(December 29).^ "The matter is dissembled for the present."

The new Bothwell, Francis, son of a sister of the wicked earl,
was beginning his career of storms by quarrelling with Arran. The
turbulent John Durie, however, was subdued : threats of setting his
head on a spike produced a recantation from him in the pulpit.^*
Mary's influence, Bowes believed, wholly governed James.^^ But at
this time was captured Francis Throckmorton, an agent in Guise's
great doomed project of an invasion of England ; and that enter-
prise was to bring ruin, through Throckmorton's extorted con-
fession, on many of its devisers. The rack, as usual, extracted
from the unhappy Throckmorton all that he knew, and his account
of an intended invasion alarmed the advisers of Elizabeth. They
were really in no great danger : Philip required much more urging
before he would move, and the Pope was stingy. Events were to
prove that England could guard her own. But it seemed desirable
to win over James. That worthy messenger, Archibald Douglas,


was to be sent to Scotland to tell James that Elizabeth would recog-
nise him (January 23, 1584)."^ But on the very next day Bowes,
from Berwick, informed Walsingham of a new plot of the lords of
Mary's party, while the laird of Applegarth accused Angus of a con-
spiracy, already known to James, to seize him in the old way. Two
English emissaries from Mary were working in Scotland ; Bowes
could not identify, and failed to kidnap them, A month later (Feb-
ruary 19, 1584) James took the extraordinary step of writing to the
Pope as well as to Guise. Arran, "that terrible heretic," was at
this time the young king's chief adviser, and we are inclined to sus-
pect that James, alarmed by the plots and rumours of plots, wrote
without Arran's knowledge. He speaks of his gratitude to the
Pope as the friend of his mother, and of his own danger from evil
subjects leagued with Elizabeth, " with the object of utterly ruining
me." Unless aided by the Pope, James will be forced " to second
the design of my greatest enemies and yours," " I hope to be able
to satisfy your Holiness on all other points."^''

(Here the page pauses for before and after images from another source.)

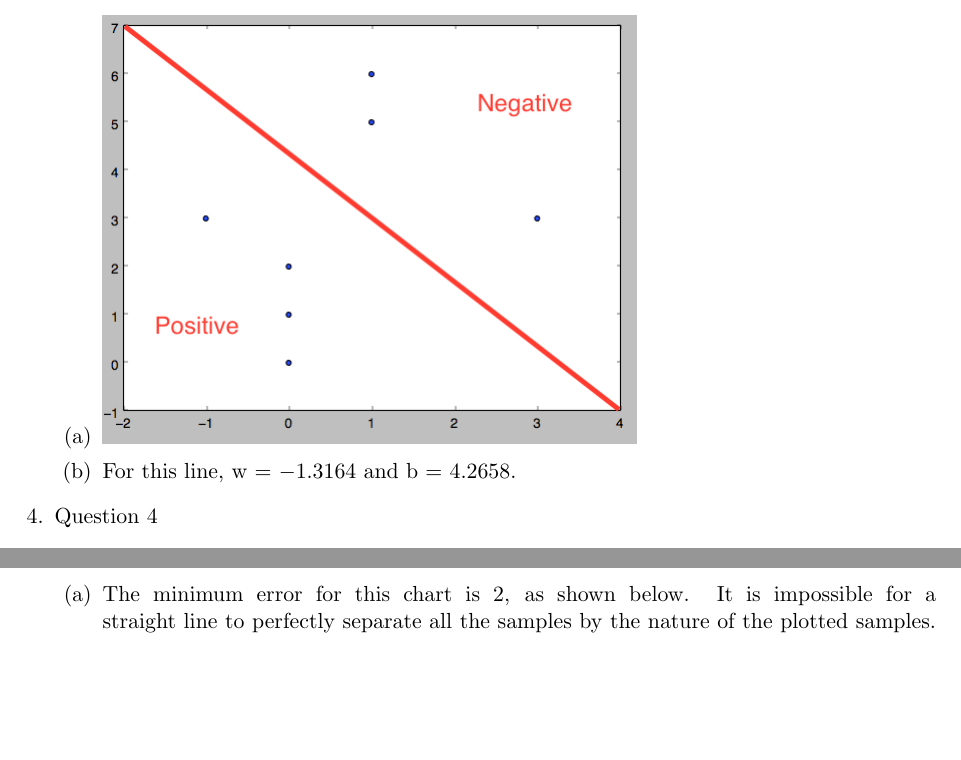
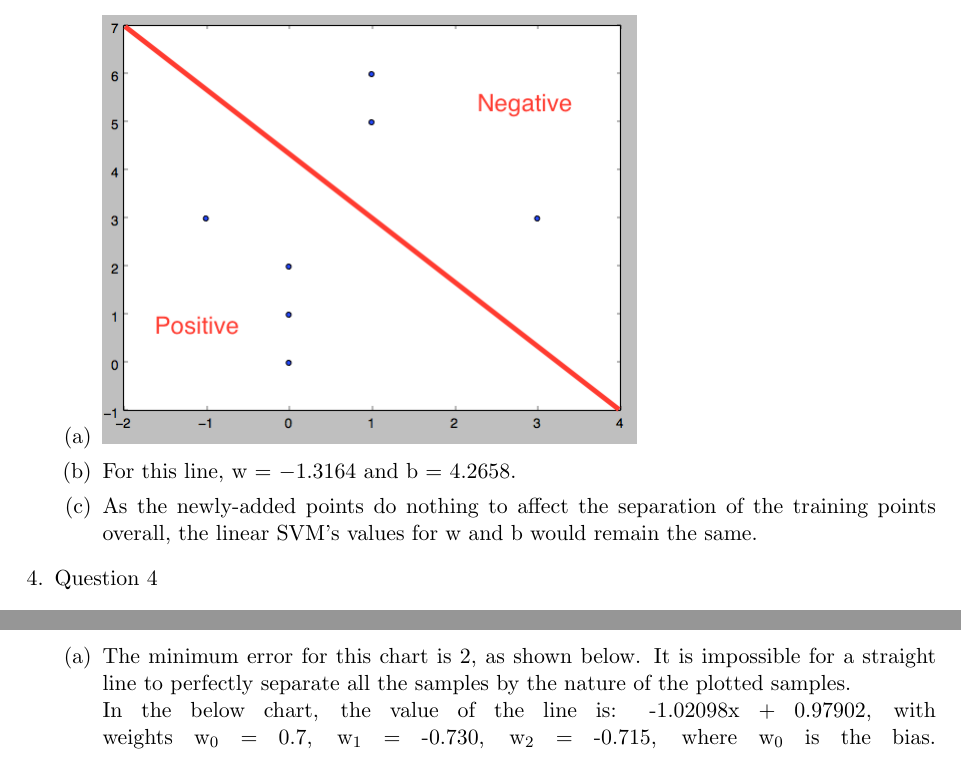
Before and after one commit to jimdc/Entscheidungsprozesse-unter-Uncertainty, a LaTeX document (assg4.tex): two parts of pages 2 and 3 of 6, joined at a grey line, cut so that both start at the same text, the shorter picture padded with empty space. Compiled offline with pdfLaTeX.

Commit message:
3 complete

```diff
--- a/assg4.tex
+++ b/assg4.tex
@@ -57,6 +57,7 @@ Gain (Pub) = 1 - $[\frac{7}{12} I(\frac{3}{7}, \frac{4}{7}) + \frac{5}{12} I(\fr
 \item
 \includegraphics[scale=0.5]{svm}
 \item For this line, w = ${-1.3164}$ and b = ${\text{4.2658}}$.
+\item As the newly-added points do nothing to affect the separation of the training points overall, the linear SVM's values for w and b would remain the same.
 \end {enumerate}
 \item Question 4
 \begin {enumerate}
@@ -74,7 +75,8 @@ Because the graph can only be depicted one-dimensionally, the best way to visual
 \item Question 5
 \begin {enumerate}
 \item
-The minimum error for this chart is 2, as shown below. It is impossible for a straight line to perfectly separate all the samples by the nature of the plotted samples.
+The minimum error for this chart is 2, as shown below. It is impossible for a straight line to perfectly separate all the samples by the nature of the plotted samples. \newline
+In the below chart, the value of the line is: -1.02098x + 0.97902, with weights w$_{\text{0}}$ = 0.7, w$_{\text{1}}$ = -0.730, w$_{\text{2}}$ = -0.715, where w$_{\text{0}}$ is the bias.
 \includegraphics[scale=0.5]{graph3}
 \item
 In order to tackle this problem, we need to encapsulate the Class +1 samples in an area surrounded by Class -1 samples, effectively boxing it in. A multi-layer perceptron is required that should operate with the following steps:
```
Also changed, not shown: assg4.pdf, assg4.tex (4 more changed lines), 1 other file.
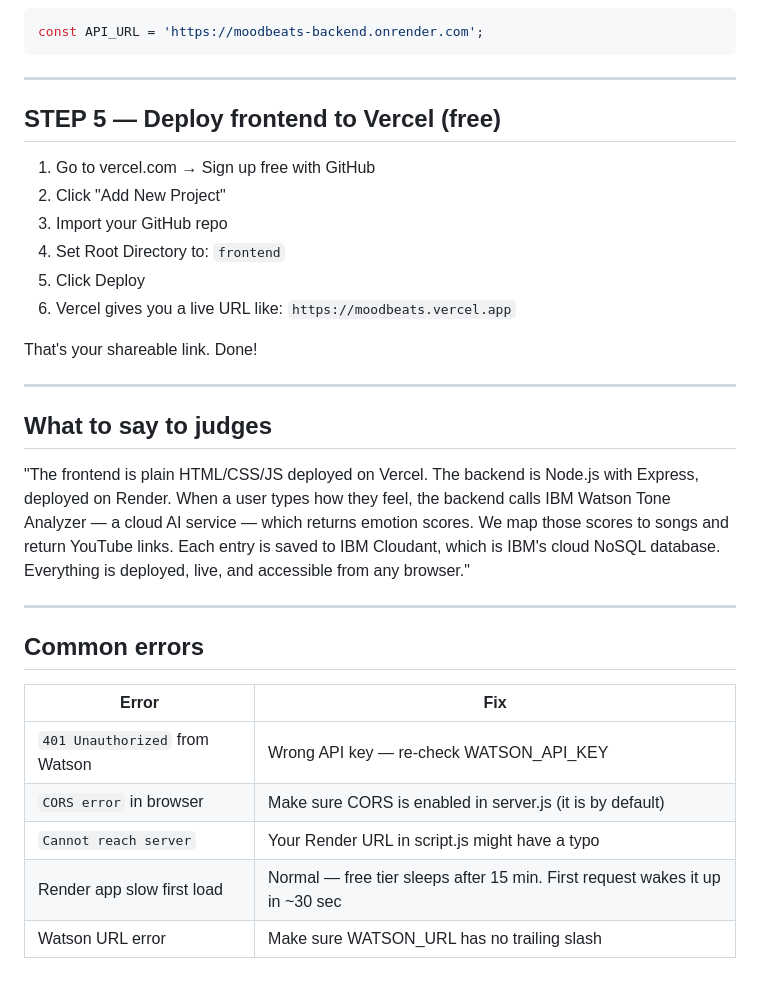
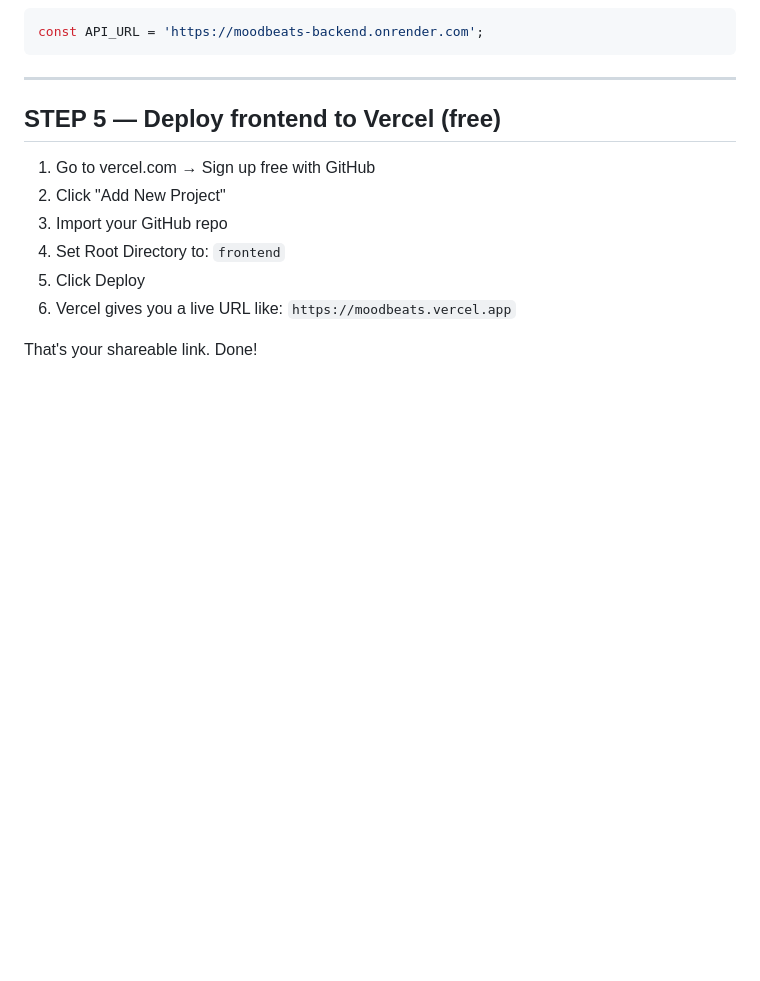
Before and after one commit to adityamann29-ui/moodbeat, a Markdown page: SETUP.md, the part around the change. GitHub-like rendering; blank space fills up the shorter version.

```diff
--- a/SETUP.md
+++ b/SETUP.md
@@ -124,27 +124,3 @@ const API_URL = 'https://moodbeats-backend.onrender.com';
 6. Vercel gives you a live URL like: `https://moodbeats.vercel.app`
 
 That's your shareable link. Done!
-
----
-
-## What to say to judges
-
-"The frontend is plain HTML/CSS/JS deployed on Vercel.
-The backend is Node.js with Express, deployed on Render.
-When a user types how they feel, the backend calls IBM Watson Tone Analyzer —
-a cloud AI service — which returns emotion scores.
-We map those scores to songs and return YouTube links.
-Each entry is saved to IBM Cloudant, which is IBM's cloud NoSQL database.
-Everything is deployed, live, and accessible from any browser."
-
----
-
-## Common errors
-
-| Error | Fix |
-|-------|-----|
-| `401 Unauthorized` from Watson | Wrong API key — re-check WATSON_API_KEY |
-| `CORS error` in browser | Make sure CORS is enabled in server.js (it is by default) |
-| `Cannot reach server` | Your Render URL in script.js might have a typo |
-| Render app slow first load | Normal — free tier sleeps after 15 min. First request wakes it up in ~30 sec |
-| Watson URL error | Make sure WATSON_URL has no trailing slash |
```
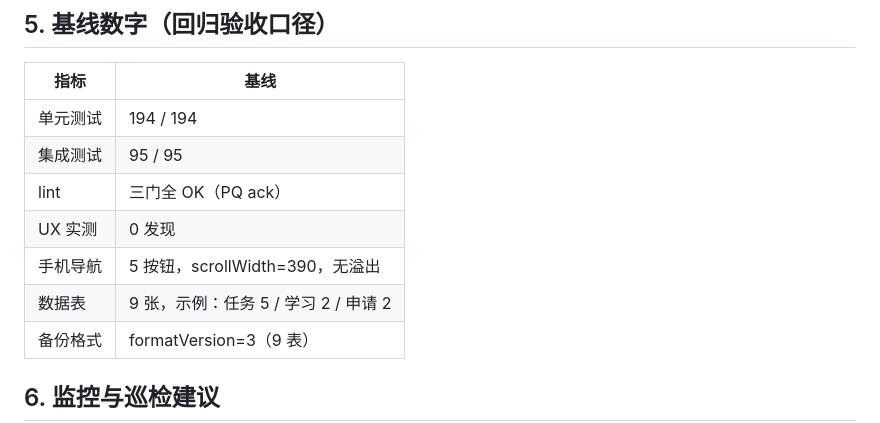
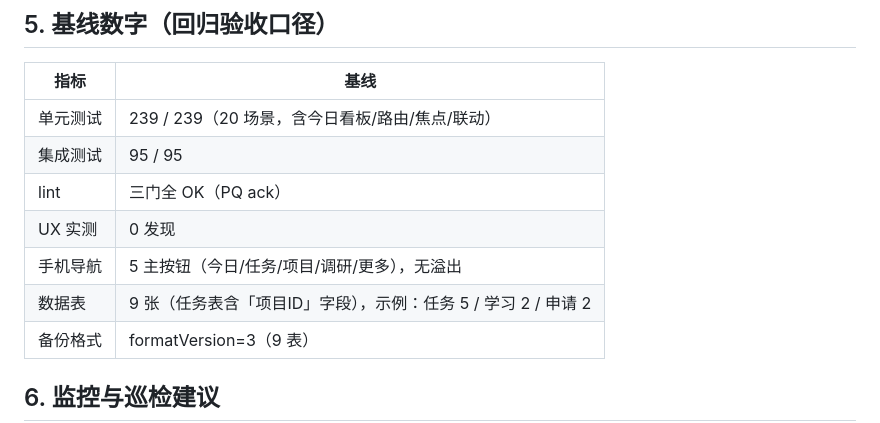
Before and after one commit to OOOHGOD/personal-workbench, a Markdown page: docs/07-维护文档.md, the part around the change. GitHub-like rendering.

```diff
--- a/docs/07-维护文档.md
+++ b/docs/07-维护文档.md
@@ -77,12 +77,12 @@ personal-workbench/
 
 | 指标 | 基线 |
 |---|---|
-| 单元测试 | 194 / 194 |
+| 单元测试 | 239 / 239（20 场景，含今日看板/路由/焦点/联动） |
 | 集成测试 | 95 / 95 |
 | lint | 三门全 OK（PQ ack） |
 | UX 实测 | 0 发现 |
-| 手机导航 | 5 按钮，scrollWidth=390，无溢出 |
-| 数据表 | 9 张，示例：任务 5 / 学习 2 / 申请 2 |
+| 手机导航 | 5 主按钮（今日/任务/项目/调研/更多），无溢出 |
+| 数据表 | 9 张（任务表含「项目ID」字段），示例：任务 5 / 学习 2 / 申请 2 |
 | 备份格式 | formatVersion=3（9 表） |
 
 ## 6. 监控与巡检建议
```
Also changed, not shown: docs/04-测试文档.md (+4 -4 lines), docs/06-部署文档.md (+1 -1 lines).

James must have been terrified by the plot of the English party,
Angus and the rest, organised by Colville (the man of the Raid of
Ruthven and of the mission to Elizabeth), who was now in exile
at Berwick, working with Bowes. Some bishop, perhaps Patrick
Adamson, who had carried his " feditie " to England on a mission,
stood in the way, and Colville (March 23) thought that he should
be " removed." Up to mid-April " the news was good," said Col-
ville, and on April 19 Bowes was waiting to hear of the success of
the plot. Rothes, Angus, Mar, and others were to meet in Lothian.
Gowrie was loitering at Dundee, ready to join the rebels if they
succeeded, to sail away if they failed. He appears to have been
trimming. Certainly he was in touch with Angus through Hume of
Godscroft. He professed to James his intention of sailing abroad,
but he lingered, watching events, and equally distrusted by both
parties, Elizabeth was being pressed to support the party which she
had so often deserted, when instead of joyous news of the success
of the blow to be dealt on April 18, Bowes received evil intellig-
ence. Arran knew everything, and had only waited till the head of

Online LibraryAndrew LangA history of Scotland from the Roman occupation (Volume 2) → online text (page 31 of 60)